Explorers and pioneers have always made sacrifices for their projects. Christopher Columbus, Lewis and Clarke and Admiral Byrd all traveled in harsh conditions with very few comforts of home.
Image to left: Space Shuttle Commander Eileen Collins enjoys a hug from her daughter. Credit: NASA
Their food was limited, their sleeping conditions were inhospitable and they traveled with the understanding that unknown dangers could put their lives at risk -- yet they fulfilled their missions willingly.
What could motivate someone to face such hazards? Maybe it was the thrill of adventure; maybe it was the obligation to improve the culture; maybe we'll never know. There are pioneers busily exploring new frontiers today. The astronauts aboard the Space Shuttle and International Space Station (ISS) face similar hardships and sacrifices, yet they take on the challenges willingly. How much do astronauts have to do without in order to make their missions successful?
The Behavioral Health and Performance Group (BHPG) at NASA Johnson Space Center works with astronauts and their families to help them prepare for the adjustments of long-duration flights. They share lessons learned through years of space travel, submarine missions and arctic exploration. All of these projects involve extended periods of time away from family in an isolated, unfamiliar environment.
Image to right: On the ISS, astronaut Carl Walz plays the keyboard as his crewmates listen.
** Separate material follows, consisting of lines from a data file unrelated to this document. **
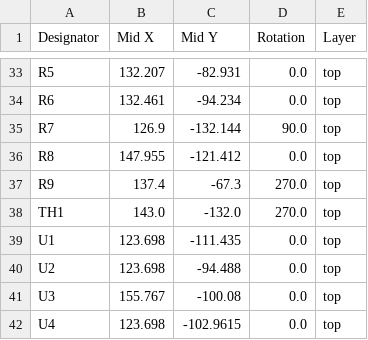
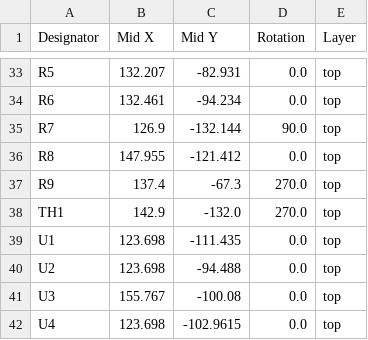
Before and after one commit to tokai-student-rocket-project/H-62-Avionics, a CSV file: KiCAD/PowerModule/production/positions.csv, drawn as a sheet; only a part is shown, gaps mark what is left out.

```diff
--- a/KiCAD/PowerModule/production/positions.csv
+++ b/KiCAD/PowerModule/production/positions.csv
@@ -37,3 +37,3 @@ R8,147.955,-121.412,0.0,top
 R9,137.4,-67.3,270.0,top
-TH1,143.0,-132.0,270.0,top
+TH1,142.9,-132.0,270.0,top
 U1,123.698,-111.435,0.0,top
```
Also changed, not shown: KiCAD/PowerModule/production/bom.csv, 4 other files.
Credit: NASA
"It's important to identify hobbies and interests, and to encourage those pursuits while astronauts are on missions," said Stephen Vander Ark, supervisor of the Behavioral Health and Performance Group. "Just about everyone enjoys watching movies, reading and listening to music, but everyone has personal preferences as well. Musicians can often take their instruments up in space, though a drum set wouldn't make the trip like a trumpet could. Actually, though, there isn't a lot of free time to pursue hobbies. Astronauts are rarely bored, and we rarely get complaints. They know it involves personal sacrifice to travel in space, and that's just part of the deal."
Communications between space and Earth have improved greatly in the years since Apollo, Mir and even the early months of the ISS. Back then, astronauts couldn't contact their families easily. Now, though, they have access to an Internet Protocol telephone. To use this, they can dial a number on a laptop computer, and with the help of an antenna and satellite system, they can speak directly with their families. They can also send messages by e-mail. "Family communication is important for psychological support when anyone is away from home for an extended period of time. The early pioneers had to endure much more in that respect," Vander Ark said. "They had to go for months and years without a word from home."
"An interesting book to read is Undaunted Courage: Meriwether Lewis, Thomas Jefferson, and the Opening of the American West
, written by Stephen E. Ambrose," said Vander Ark. "It's a book about the river exploration of the Lewis and Clarke expedition. As the book progresses, however, the reader learns how similar these expeditions were to the expeditions of today. Funding, budget worries, construction schedules and leaving the family behind were just as serious concerns then as they are today."
Image to left: Preparing a meal in space is a juggling act. Credit: NASA
Another common experience shared between modern-day explorers and those who pioneered centuries ago is the challenge of eating well. Sailors in the era of Columbus faced diseases such as scurvy and rickets because of poor nutrition while traveling. Astronauts have the benefit of research and modern storage methods, yet still face the prospect of limited menu choices.
Fresh food is in short supply because of preservation issues, Vander Ark said. The stock of fruit and vegetables loaded on the Shuttle at launch time is used quickly, and the crew of the ISS must wait for resupply vehicles to bring more. ISS crews sometimes receive treats packed from home in their crew care packages, which include special items selected by family members that are launched on Russian Progress rockets, as well as Space Shuttles, and delivered to the ISS for a later surprise. The crew care package might contain goodies, snacks, candy, magazines or special videos.
Image to right: Astronauts find lots of ways to have fun in a microgravity environment. Credit: NASA
Astronauts rarely feel deprived, though, Vander Ark said. They willingly accept flight assignments, and if they ever doubt the importance of what they do, all they have to do is go look out the window and their experience doesn't feel so bad. "It's a dangerous environment, and the astronauts are isolated," Vander Ark said. "It represents a constant stress to the entire family. It's definitely an enriching experience, and crew support astronauts -- the ones who stay on the ground and help the crew and family adjust -- and the BHPG work hard to make life a little bit easier during the mission, and help make the transition back to Earth as easy as possible. One of the most anticipated plans is the first meal back home. All have their favorites, but we often hear that pizza, ice cream and fizzy drinks are what astronauts miss most. But beyond food, what we hear most is that as soon as they get back on the ground, astronauts want a hot shower and hugs from their families."